(Beginning of RAW DATA)
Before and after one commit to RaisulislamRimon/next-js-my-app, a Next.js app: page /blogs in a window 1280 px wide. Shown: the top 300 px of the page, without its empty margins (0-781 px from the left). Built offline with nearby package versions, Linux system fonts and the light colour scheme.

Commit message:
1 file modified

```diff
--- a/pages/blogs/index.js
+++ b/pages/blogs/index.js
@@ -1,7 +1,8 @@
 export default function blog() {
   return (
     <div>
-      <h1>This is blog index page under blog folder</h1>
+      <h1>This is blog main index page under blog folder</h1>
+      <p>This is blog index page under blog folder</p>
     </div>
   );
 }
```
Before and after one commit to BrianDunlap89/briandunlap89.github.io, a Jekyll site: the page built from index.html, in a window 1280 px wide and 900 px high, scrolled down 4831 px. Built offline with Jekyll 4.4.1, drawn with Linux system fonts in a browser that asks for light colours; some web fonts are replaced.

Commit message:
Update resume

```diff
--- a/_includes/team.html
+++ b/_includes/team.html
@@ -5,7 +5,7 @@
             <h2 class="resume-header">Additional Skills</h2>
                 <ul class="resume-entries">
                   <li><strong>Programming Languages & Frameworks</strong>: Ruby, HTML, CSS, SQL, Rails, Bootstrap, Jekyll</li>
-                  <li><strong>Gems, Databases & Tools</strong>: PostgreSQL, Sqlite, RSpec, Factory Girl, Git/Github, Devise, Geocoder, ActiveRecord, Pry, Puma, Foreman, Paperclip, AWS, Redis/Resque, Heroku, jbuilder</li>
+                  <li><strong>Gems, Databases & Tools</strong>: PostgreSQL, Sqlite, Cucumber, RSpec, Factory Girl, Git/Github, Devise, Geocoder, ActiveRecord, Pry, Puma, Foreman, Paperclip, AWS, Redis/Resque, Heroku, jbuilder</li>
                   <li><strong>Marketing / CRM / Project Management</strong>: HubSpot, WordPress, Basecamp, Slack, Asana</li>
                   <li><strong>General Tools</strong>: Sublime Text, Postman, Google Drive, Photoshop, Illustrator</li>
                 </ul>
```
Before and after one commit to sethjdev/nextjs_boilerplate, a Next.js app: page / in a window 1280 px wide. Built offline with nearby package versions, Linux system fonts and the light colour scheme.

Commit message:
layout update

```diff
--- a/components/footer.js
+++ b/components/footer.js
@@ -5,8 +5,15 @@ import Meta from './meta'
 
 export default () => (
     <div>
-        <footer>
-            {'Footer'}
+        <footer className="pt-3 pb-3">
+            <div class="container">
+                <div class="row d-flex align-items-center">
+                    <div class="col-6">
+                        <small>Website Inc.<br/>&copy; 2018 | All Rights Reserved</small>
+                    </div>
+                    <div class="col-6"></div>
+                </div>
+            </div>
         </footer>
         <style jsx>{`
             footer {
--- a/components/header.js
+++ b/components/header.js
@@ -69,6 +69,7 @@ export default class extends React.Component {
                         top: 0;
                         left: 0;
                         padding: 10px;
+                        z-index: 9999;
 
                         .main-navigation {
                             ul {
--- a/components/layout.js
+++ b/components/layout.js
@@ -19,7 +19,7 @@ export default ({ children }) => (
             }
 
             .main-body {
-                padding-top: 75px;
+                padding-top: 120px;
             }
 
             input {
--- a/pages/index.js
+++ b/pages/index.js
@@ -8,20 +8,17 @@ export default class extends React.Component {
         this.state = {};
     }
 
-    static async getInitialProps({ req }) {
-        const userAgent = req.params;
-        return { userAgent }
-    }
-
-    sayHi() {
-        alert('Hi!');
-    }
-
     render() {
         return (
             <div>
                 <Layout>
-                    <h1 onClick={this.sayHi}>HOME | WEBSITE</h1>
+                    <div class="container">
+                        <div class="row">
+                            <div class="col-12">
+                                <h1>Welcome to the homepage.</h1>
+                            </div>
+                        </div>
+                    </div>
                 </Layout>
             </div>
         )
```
(End of RAW DATA)
**WHAT IS EXPECTED**
Among the lines above, find those that contain the word "React" and copy them.

**PROBLEM SOLUTION**
@@ -69,6 +69,7 @@ export default class extends React.Component {
@@ -8,20 +8,17 @@ export default class extends React.Component {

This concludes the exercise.